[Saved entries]

--- START ---

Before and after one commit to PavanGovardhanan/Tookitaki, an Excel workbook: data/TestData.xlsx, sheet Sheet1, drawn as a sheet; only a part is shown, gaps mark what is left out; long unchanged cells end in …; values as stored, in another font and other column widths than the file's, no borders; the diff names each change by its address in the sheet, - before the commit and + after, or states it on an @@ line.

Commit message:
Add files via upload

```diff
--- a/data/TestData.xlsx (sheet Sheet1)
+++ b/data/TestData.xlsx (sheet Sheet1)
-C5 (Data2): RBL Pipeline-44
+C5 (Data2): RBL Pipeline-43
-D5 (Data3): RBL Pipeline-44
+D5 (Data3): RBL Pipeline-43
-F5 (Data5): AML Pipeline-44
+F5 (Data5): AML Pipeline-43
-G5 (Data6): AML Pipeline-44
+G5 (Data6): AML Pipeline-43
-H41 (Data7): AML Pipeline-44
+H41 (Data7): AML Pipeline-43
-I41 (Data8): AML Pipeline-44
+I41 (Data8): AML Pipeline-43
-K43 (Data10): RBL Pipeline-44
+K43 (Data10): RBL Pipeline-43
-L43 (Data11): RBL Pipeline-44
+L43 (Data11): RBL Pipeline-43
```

--- END ---
--- START ---

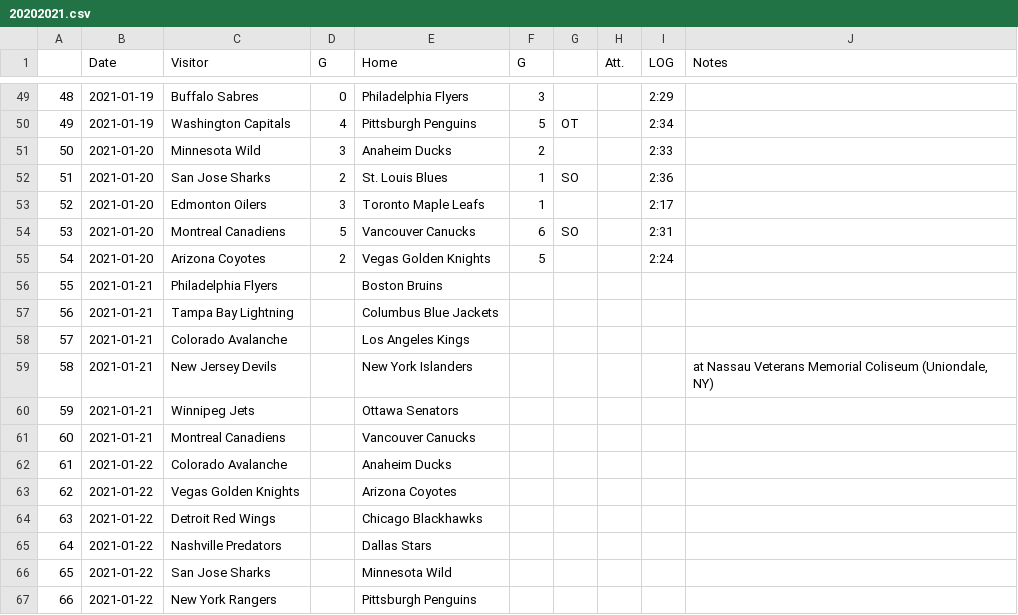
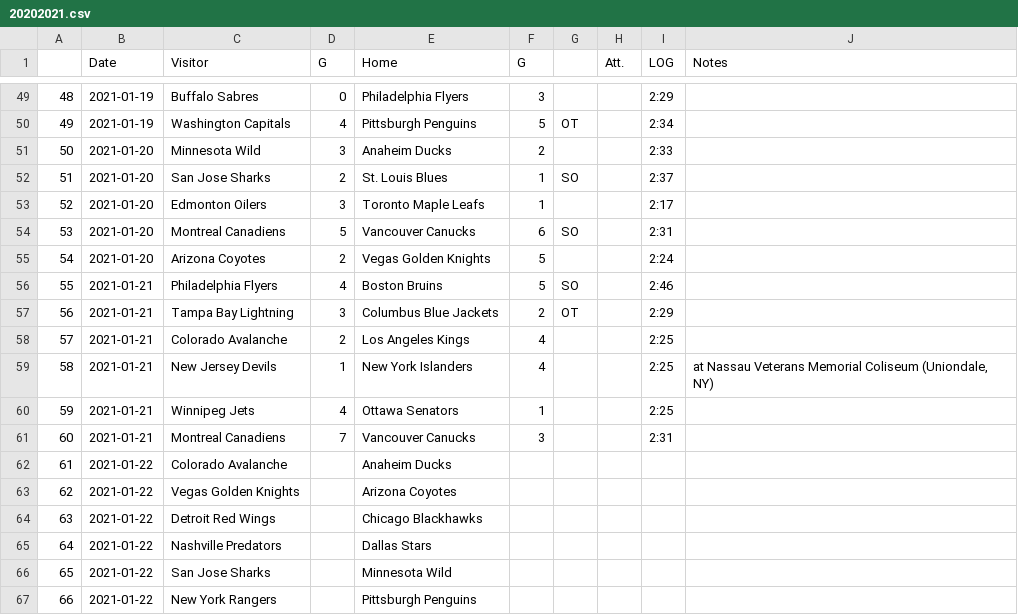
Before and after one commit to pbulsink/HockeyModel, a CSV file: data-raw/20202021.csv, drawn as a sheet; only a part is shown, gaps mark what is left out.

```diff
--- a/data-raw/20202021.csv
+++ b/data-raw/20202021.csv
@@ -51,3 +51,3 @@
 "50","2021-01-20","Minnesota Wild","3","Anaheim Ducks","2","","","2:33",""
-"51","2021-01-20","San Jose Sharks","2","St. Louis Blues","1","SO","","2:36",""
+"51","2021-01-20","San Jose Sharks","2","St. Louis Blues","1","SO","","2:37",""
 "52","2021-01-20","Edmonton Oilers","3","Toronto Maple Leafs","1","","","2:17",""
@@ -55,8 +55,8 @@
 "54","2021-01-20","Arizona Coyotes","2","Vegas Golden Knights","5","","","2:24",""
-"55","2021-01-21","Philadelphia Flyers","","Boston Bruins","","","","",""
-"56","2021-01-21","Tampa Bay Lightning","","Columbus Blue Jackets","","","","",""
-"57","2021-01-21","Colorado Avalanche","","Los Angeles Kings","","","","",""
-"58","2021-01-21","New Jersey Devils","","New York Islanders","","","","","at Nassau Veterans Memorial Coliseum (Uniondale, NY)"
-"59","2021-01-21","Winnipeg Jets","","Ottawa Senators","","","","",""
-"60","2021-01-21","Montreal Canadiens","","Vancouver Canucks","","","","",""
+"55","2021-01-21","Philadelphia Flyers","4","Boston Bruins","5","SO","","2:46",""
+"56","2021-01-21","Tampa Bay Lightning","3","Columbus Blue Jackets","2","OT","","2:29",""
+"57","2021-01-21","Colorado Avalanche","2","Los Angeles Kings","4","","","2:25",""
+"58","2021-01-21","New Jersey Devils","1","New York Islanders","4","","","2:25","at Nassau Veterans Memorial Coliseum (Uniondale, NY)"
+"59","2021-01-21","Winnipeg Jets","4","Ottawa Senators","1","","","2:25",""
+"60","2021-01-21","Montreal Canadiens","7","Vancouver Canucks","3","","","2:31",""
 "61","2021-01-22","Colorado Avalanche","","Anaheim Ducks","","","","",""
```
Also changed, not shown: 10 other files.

--- END ---

Search the data above for lines holding "sheet" and copy each of them.

- [Answer for this exercise]
Before and after one commit to PavanGovardhanan/Tookitaki, an Excel workbook: data/TestData.xlsx, sheet Sheet1, drawn as a sheet; only a part is shown, gaps mark what is left out; long unchanged cells end in …; values as stored, in another font and other column widths than the file's, no borders; the diff names each change by its address in the sheet, - before the commit and + after, or states it on an @@ line.
--- a/data/TestData.xlsx (sheet Sheet1)
+++ b/data/TestData.xlsx (sheet Sheet1)
Before and after one commit to pbulsink/HockeyModel, a CSV file: data-raw/20202021.csv, drawn as a sheet; only a part is shown, gaps mark what is left out.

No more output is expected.